━━━━━ RECORDS FOR THIS EXERCISE ━━━━━

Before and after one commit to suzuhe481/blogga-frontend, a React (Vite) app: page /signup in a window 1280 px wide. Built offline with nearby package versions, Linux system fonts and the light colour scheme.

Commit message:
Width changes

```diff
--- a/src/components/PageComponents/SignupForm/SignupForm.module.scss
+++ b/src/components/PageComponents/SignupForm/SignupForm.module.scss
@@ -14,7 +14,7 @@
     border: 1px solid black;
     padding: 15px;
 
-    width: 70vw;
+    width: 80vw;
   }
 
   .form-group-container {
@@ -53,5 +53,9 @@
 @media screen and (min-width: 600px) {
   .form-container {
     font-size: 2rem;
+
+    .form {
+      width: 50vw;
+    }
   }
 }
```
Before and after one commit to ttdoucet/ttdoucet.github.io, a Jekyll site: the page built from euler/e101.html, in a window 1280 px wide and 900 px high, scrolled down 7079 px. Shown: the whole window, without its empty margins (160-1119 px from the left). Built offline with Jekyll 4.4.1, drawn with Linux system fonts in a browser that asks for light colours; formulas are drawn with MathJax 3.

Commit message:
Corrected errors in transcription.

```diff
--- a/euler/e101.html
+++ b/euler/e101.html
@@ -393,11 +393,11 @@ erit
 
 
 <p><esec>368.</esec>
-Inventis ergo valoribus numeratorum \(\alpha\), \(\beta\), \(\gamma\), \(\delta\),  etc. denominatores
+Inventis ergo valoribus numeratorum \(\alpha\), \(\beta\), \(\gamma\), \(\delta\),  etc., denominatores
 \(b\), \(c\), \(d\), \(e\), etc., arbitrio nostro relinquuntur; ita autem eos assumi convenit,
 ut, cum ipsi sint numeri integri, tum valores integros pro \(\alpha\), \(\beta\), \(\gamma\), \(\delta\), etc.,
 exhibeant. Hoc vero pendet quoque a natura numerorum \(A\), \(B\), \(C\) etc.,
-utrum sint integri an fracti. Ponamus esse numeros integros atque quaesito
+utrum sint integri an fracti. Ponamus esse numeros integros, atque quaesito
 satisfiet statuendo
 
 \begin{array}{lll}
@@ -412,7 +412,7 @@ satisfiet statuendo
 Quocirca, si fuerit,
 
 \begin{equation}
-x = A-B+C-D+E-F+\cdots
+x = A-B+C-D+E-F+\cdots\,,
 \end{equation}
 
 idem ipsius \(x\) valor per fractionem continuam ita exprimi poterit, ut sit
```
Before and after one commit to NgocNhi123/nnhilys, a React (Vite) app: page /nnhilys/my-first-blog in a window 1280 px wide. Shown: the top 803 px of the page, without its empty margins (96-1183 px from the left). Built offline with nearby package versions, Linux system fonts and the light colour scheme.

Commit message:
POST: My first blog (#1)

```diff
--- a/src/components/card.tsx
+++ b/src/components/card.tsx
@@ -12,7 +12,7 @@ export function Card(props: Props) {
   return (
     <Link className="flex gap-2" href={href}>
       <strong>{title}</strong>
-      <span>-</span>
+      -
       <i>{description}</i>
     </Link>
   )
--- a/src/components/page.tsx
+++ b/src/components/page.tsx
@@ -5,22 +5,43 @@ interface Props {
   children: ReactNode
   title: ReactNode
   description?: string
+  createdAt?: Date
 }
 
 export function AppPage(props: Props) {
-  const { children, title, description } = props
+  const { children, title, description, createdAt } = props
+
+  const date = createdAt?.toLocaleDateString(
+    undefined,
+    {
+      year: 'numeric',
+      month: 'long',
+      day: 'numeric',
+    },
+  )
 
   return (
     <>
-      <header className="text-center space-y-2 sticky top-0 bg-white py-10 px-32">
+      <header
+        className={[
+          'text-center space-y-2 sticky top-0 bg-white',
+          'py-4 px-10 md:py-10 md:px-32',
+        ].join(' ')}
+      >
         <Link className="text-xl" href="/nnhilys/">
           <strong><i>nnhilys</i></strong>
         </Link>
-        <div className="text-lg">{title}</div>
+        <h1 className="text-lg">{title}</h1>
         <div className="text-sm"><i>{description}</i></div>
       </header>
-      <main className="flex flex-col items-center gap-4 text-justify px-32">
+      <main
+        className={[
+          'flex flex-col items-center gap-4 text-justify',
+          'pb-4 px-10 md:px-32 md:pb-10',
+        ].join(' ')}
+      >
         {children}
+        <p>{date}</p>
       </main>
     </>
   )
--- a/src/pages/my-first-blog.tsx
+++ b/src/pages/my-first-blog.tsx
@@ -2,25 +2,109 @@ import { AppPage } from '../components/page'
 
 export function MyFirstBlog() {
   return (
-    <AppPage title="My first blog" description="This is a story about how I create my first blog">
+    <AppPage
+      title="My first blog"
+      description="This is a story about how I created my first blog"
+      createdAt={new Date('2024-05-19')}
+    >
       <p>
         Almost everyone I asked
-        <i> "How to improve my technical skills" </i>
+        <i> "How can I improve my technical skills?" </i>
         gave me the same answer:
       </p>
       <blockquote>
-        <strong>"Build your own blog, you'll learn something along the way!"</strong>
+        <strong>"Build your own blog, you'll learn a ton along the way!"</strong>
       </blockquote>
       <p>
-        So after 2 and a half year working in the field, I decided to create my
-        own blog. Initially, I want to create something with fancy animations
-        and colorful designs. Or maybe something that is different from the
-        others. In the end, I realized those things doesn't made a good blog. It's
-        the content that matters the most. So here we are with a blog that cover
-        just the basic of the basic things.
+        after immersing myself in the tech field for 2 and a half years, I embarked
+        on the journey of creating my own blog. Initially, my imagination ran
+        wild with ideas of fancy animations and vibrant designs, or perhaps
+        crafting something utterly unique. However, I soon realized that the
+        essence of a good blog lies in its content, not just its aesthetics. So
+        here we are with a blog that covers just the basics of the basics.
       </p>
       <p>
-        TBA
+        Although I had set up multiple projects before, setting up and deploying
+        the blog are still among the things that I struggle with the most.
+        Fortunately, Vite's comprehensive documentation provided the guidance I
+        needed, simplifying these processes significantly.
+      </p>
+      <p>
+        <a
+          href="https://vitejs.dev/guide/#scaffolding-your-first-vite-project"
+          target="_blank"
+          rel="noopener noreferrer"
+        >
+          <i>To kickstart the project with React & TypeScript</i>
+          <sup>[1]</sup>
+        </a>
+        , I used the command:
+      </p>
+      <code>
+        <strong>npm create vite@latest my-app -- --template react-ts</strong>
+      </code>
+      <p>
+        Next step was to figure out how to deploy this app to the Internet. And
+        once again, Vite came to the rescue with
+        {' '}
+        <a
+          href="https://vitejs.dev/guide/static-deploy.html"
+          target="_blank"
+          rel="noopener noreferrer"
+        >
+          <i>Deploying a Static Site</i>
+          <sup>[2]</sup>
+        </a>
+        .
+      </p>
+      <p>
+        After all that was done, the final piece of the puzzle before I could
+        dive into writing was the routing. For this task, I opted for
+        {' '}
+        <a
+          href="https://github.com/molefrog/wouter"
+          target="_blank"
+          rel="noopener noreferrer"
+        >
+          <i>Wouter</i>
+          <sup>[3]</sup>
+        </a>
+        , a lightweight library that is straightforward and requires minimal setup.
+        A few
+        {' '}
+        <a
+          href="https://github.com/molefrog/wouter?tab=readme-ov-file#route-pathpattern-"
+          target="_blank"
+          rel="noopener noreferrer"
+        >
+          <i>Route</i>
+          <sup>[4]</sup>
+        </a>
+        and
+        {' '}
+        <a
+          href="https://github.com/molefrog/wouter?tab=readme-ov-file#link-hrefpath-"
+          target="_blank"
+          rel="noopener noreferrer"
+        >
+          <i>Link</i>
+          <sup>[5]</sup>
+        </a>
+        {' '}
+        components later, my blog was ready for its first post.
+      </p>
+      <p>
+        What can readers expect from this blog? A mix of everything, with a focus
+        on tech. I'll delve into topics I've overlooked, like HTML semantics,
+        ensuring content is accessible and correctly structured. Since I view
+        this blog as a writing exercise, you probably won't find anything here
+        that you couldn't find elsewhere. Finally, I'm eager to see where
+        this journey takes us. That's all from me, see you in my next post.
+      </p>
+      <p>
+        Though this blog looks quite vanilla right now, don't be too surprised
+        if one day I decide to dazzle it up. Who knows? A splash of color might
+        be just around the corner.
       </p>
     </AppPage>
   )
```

━━━━━

Scan the listing and report each line where the word "AppPage" shows up.

 export function AppPage(props: Props) {
@@ -2,25 +2,109 @@ import { AppPage } from '../components/page'
-    <AppPage title="My first blog" description="This is a story about how I create my first blog">
+    <AppPage
     </AppPage>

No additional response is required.